Exercise goal: Exactly as written, return the entries below, minus any pictures.

(Entries taken from a collection)

+---+

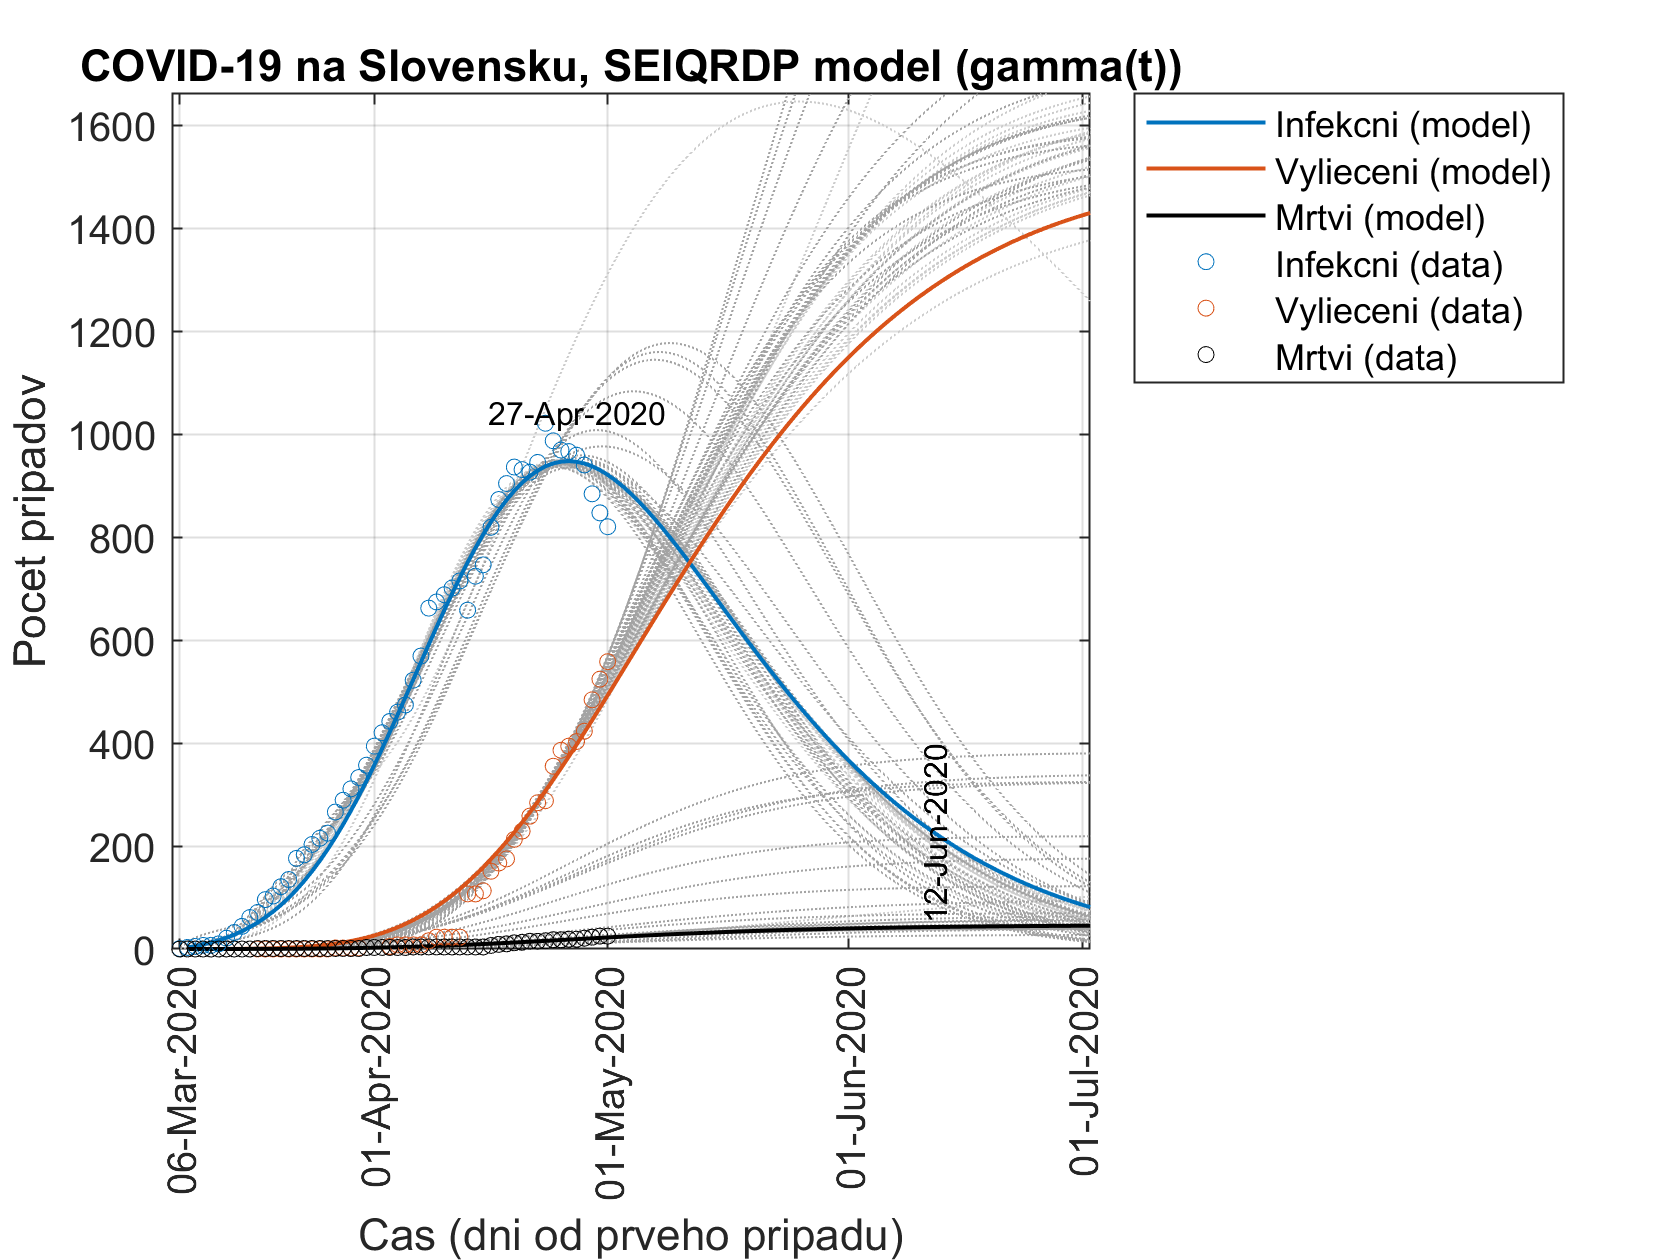
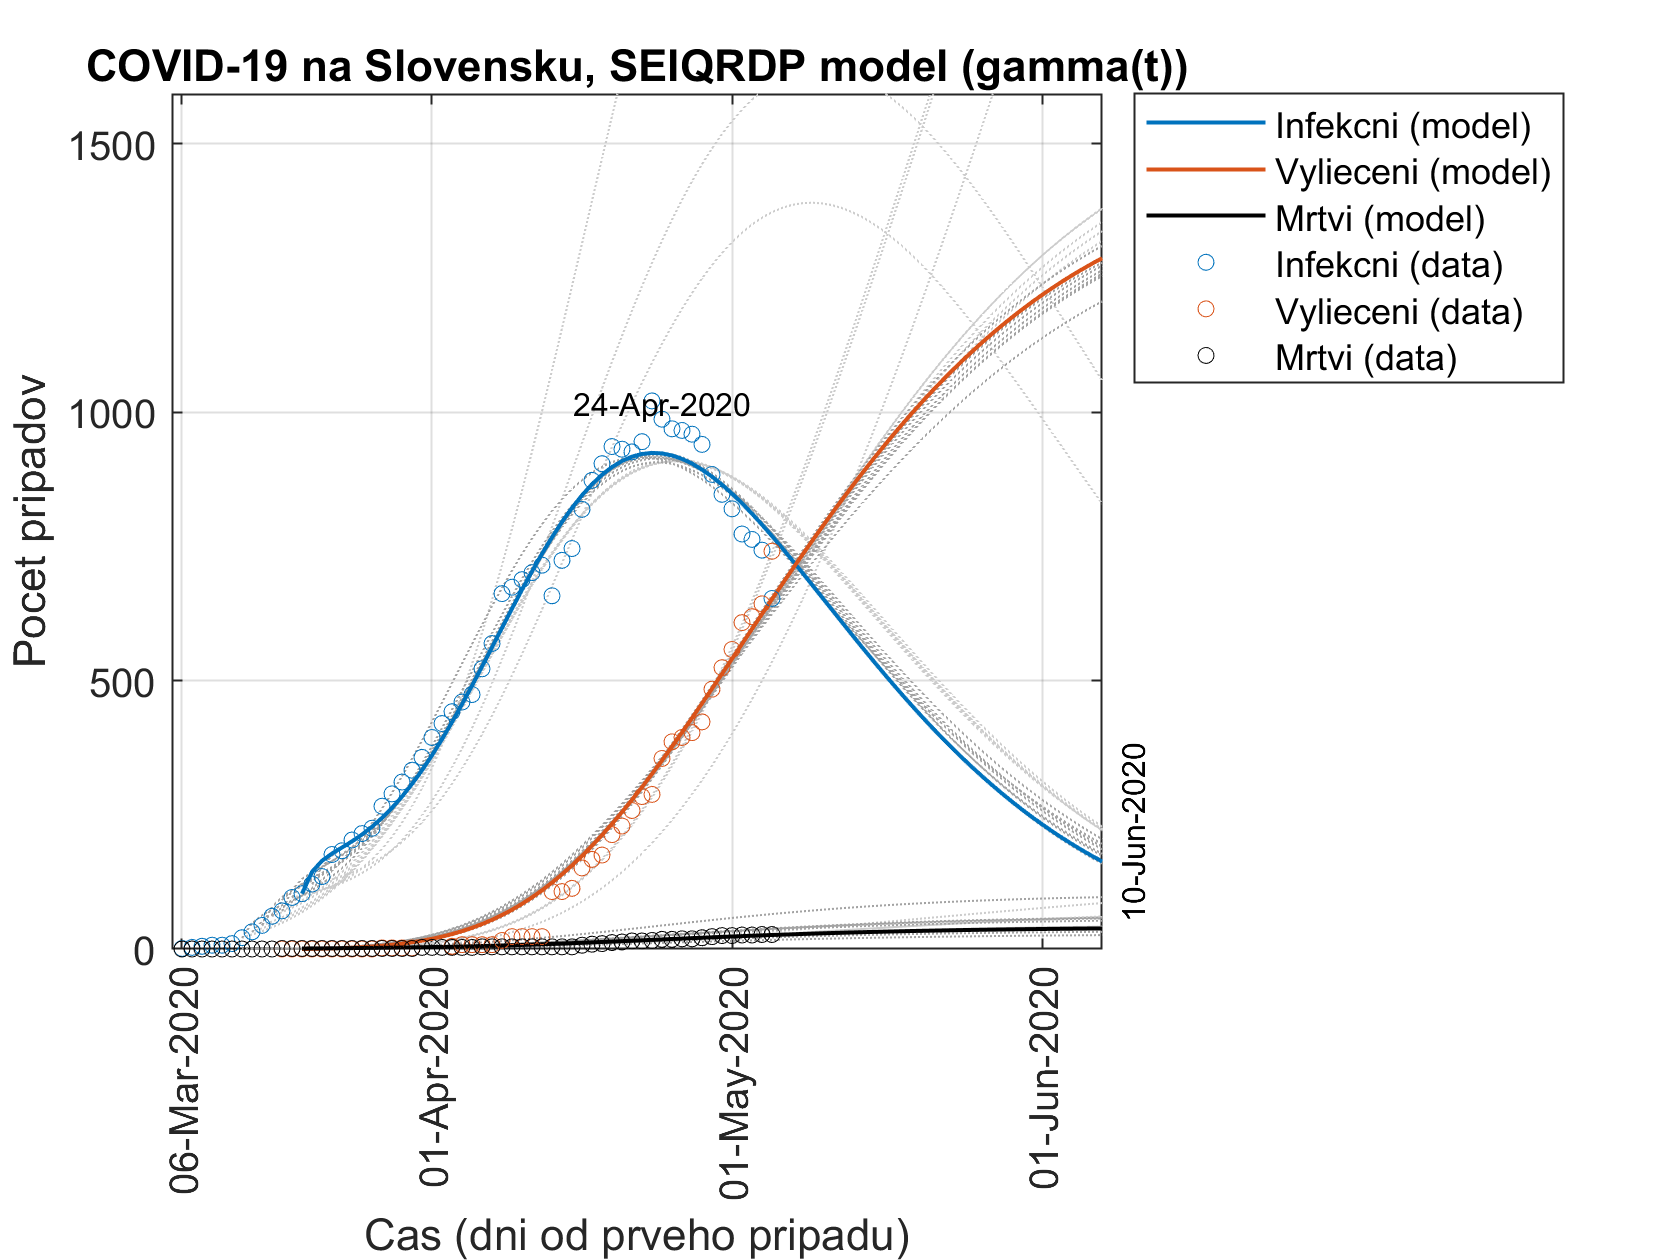
Daily quick update

diff --git a/fitSEIRDQP.m b/fitSEIRDQP.m
@@ -12,10 +12,8 @@ D=D(fitBegin:end);
 I=I(fitBegin:end);
 R=R(fitBegin:end);
 
-
 %% Initial parameter guesses and conditions
 Npop= 5.45E6;                           % Population of SLovakia
-
 
 E0 = I(1); % Initial number of exposed cases. Unknown but unlikely to be zero.
 I0 = I(1); % Initial number of infectious cases. Unknown but unlikely to be zero.
@@ -24,8 +22,6 @@ R0 = R(1);
 D0 = D(1);
 P0 = 0;    % No one is protected
 S0 = Npop-E0-I0-Q0-R0-D0-P0;
-
-
 
 %% My interpretation
 
@@ -36,30 +32,33 @@ data.OutputName = [{'Infected'};{'Recovered'};{'Dead'}];              % Output n
 data.OutputUnit = [{'Cases'};{'Cases'};{'Cases'}];                          % Output unit
 %dataToFit=data(fitBegin:end);    % Create dataset itslef.
 
-alpha = 0.02;
-beta =  2;        % [Days] 
-sigma = 5;      % [Days] Latent period
-delta = 5;       % [Days] Quaratine period
-gamma0=1/5;
-mu=4E-4;
+alpha  = 0.05;
+beta   = 1.5;        % [Days] 
+sigma  = 3;      % [Days] Latent period
+delta  = 4;       % [Days] Quaratine period
+gamma0 = 1/0.1;
+mu     = 1E-4;
 
 if mod == 1
-    gamma1=0.003;
+    gamma1=0.0001; % was 
 else 
     gamma1=0.0;
 end
     
-    
 
-
-% alpha = 0.02;
-% beta =  2;        % [Days] 
-% sigma = 12;      % [Days] Latent period
-% delta = 4;       % [Days] Quaratine period
+% alpha  = 0.05;
+% beta   = 1.5;        % [Days] 
+% sigma  = 3;      % [Days] Latent period
+% delta  = 4;       % [Days] Quaratine period
+% gamma0 = 1/1;
+% mu     = 4E-4;
 % 
-% gamma0=0.15;
-% gamma1=0.003;
-% mu=4E-4;
+% if mod == 1
+%     gamma1=0.001; % was 
+% else 
+%     gamma1=0.0;
+% end
+
 
 
 FileName             = 'SEIQRDP_ODE';              % File describing the SIR model structure
@@ -76,8 +75,8 @@ SEIQRDPinit = idnlgrey(FileName,Order,Parameters,InitialStates,Ts,'TimeUnit','da
 % --------------Parameters--------------------
 
 % alpha - protection rate
-SEIQRDPinit.Parameters(1).Minimum = 0;      
-SEIQRDPinit.Parameters(1).Maximum = 0.2;   
+SEIQRDPinit.Parameters(1).Minimum = 0.001;      
+SEIQRDPinit.Parameters(1).Maximum = 0.1;   
 SEIQRDPinit.Parameters(1).Fixed = false;
 
 % beta - infection rate
@@ -86,7 +85,7 @@ SEIQRDPinit.Parameters(2).Maximum = 5;      % [1/days]
 SEIQRDPinit.Parameters(2).Fixed = false;
     
 % sigma - latent period
-SEIQRDPinit.Parameters(3).Minimum = 1/31;   % [1/days] 
+SEIQRDPinit.Parameters(3).Minimum = 1/7;   % [1/days] 
 SEIQRDPinit.Parameters(3).Maximum = 1/1;    % [1/days] 
 SEIQRDPinit.Parameters(3).Fixed = false; 
 
@@ -111,7 +110,7 @@ end
     
 % mu - death
 SEIQRDPinit.Parameters(7).Minimum = eps;   % [1/days] 
-%SEIQRDPinit.Parameters(7).Maximum = 1/1;    % [1/days] 
+SEIQRDPinit.Parameters(7).Maximum = 1;    % [1/days] 
 SEIQRDPinit.Parameters(7).Fixed = false;
 
 
@@ -191,6 +190,12 @@ if strcmp(method,'lsqnonlin')
  %optEst.GradientOptions.MinDifference=1E-8;
 end
 
+optEst.OutputWeight=diag([100,10,100]);
+%optEst.OutputWeight=diag([500,25,50]);
+%50,10,5
+% optEst.OutputWeight=diag([120,25,20]);
+% optEst.OutputWeight=diag([100,25,10]);
+%optEst.Regularization.Lambda = 1.1;
 
 
 % Does not converge 'fmincon', 

diff --git a/SEIQRDP_ID2.m b/SEIQRDP_ID2.m
@@ -22,8 +22,8 @@ fitPrev=inf;
 fitBeginBest=1;
 
 
-fitTestBegin=1;
-fitTestSpan=21;
+fitTestBegin=6;
+fitTestSpan=31;
 
 %fitTestSpan=31;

+---+

Task answer:
Daily quick update

diff --git a/fitSEIRDQP.m b/fitSEIRDQP.m
@@ -12,10 +12,8 @@ D=D(fitBegin:end);
 I=I(fitBegin:end);
 R=R(fitBegin:end);
 
-
 %% Initial parameter guesses and conditions
 Npop= 5.45E6;                           % Population of SLovakia
-
 
 E0 = I(1); % Initial number of exposed cases. Unknown but unlikely to be zero.
 I0 = I(1); % Initial number of infectious cases. Unknown but unlikely to be zero.
@@ -24,8 +22,6 @@ R0 = R(1);
 D0 = D(1);
 P0 = 0;    % No one is protected
 S0 = Npop-E0-I0-Q0-R0-D0-P0;
-
-
 
 %% My interpretation
 
@@ -36,30 +32,33 @@ data.OutputName = [{'Infected'};{'Recovered'};{'Dead'}];              % Output n
 data.OutputUnit = [{'Cases'};{'Cases'};{'Cases'}];                          % Output unit
 %dataToFit=data(fitBegin:end);    % Create dataset itslef.
 
-alpha = 0.02;
-beta =  2;        % [Days] 
-sigma = 5;      % [Days] Latent period
-delta = 5;       % [Days] Quaratine period
-gamma0=1/5;
-mu=4E-4;
+alpha  = 0.05;
+beta   = 1.5;        % [Days] 
+sigma  = 3;      % [Days] Latent period
+delta  = 4;       % [Days] Quaratine period
+gamma0 = 1/0.1;
+mu     = 1E-4;
 
 if mod == 1
-    gamma1=0.003;
+    gamma1=0.0001; % was 
 else 
     gamma1=0.0;
 end
     
-    
 
-
-% alpha = 0.02;
-% beta =  2;        % [Days] 
-% sigma = 12;      % [Days] Latent period
-% delta = 4;       % [Days] Quaratine period
+% alpha  = 0.05;
+% beta   = 1.5;        % [Days] 
+% sigma  = 3;      % [Days] Latent period
+% delta  = 4;       % [Days] Quaratine period
+% gamma0 = 1/1;
+% mu     = 4E-4;
 % 
-% gamma0=0.15;
-% gamma1=0.003;
-% mu=4E-4;
+% if mod == 1
+%     gamma1=0.001; % was 
+% else 
+%     gamma1=0.0;
+% end
+
 
 
 FileName             = 'SEIQRDP_ODE';              % File describing the SIR model structure
@@ -76,8 +75,8 @@ SEIQRDPinit = idnlgrey(FileName,Order,Parameters,InitialStates,Ts,'TimeUnit','da
 % --------------Parameters--------------------
 
 % alpha - protection rate
-SEIQRDPinit.Parameters(1).Minimum = 0;      
-SEIQRDPinit.Parameters(1).Maximum = 0.2;   
+SEIQRDPinit.Parameters(1).Minimum = 0.001;      
+SEIQRDPinit.Parameters(1).Maximum = 0.1;   
 SEIQRDPinit.Parameters(1).Fixed = false;
 
 % beta - infection rate
@@ -86,7 +85,7 @@ SEIQRDPinit.Parameters(2).Maximum = 5;      % [1/days]
 SEIQRDPinit.Parameters(2).Fixed = false;
     
 % sigma - latent period
-SEIQRDPinit.Parameters(3).Minimum = 1/31;   % [1/days] 
+SEIQRDPinit.Parameters(3).Minimum = 1/7;   % [1/days] 
 SEIQRDPinit.Parameters(3).Maximum = 1/1;    % [1/days] 
 SEIQRDPinit.Parameters(3).Fixed = false; 
 
@@ -111,7 +110,7 @@ end
     
 % mu - death
 SEIQRDPinit.Parameters(7).Minimum = eps;   % [1/days] 
-%SEIQRDPinit.Parameters(7).Maximum = 1/1;    % [1/days] 
+SEIQRDPinit.Parameters(7).Maximum = 1;    % [1/days] 
 SEIQRDPinit.Parameters(7).Fixed = false;
 
 
@@ -191,6 +190,12 @@ if strcmp(method,'lsqnonlin')
  %optEst.GradientOptions.MinDifference=1E-8;
 end
 
+optEst.OutputWeight=diag([100,10,100]);
+%optEst.OutputWeight=diag([500,25,50]);
+%50,10,5
+% optEst.OutputWeight=diag([120,25,20]);
+% optEst.OutputWeight=diag([100,25,10]);
+%optEst.Regularization.Lambda = 1.1;
 
 
 % Does not converge 'fmincon', 

diff --git a/SEIQRDP_ID2.m b/SEIQRDP_ID2.m
@@ -22,8 +22,8 @@ fitPrev=inf;
 fitBeginBest=1;
 
 
-fitTestBegin=1;
-fitTestSpan=21;
+fitTestBegin=6;
+fitTestSpan=31;
 
 %fitTestSpan=31;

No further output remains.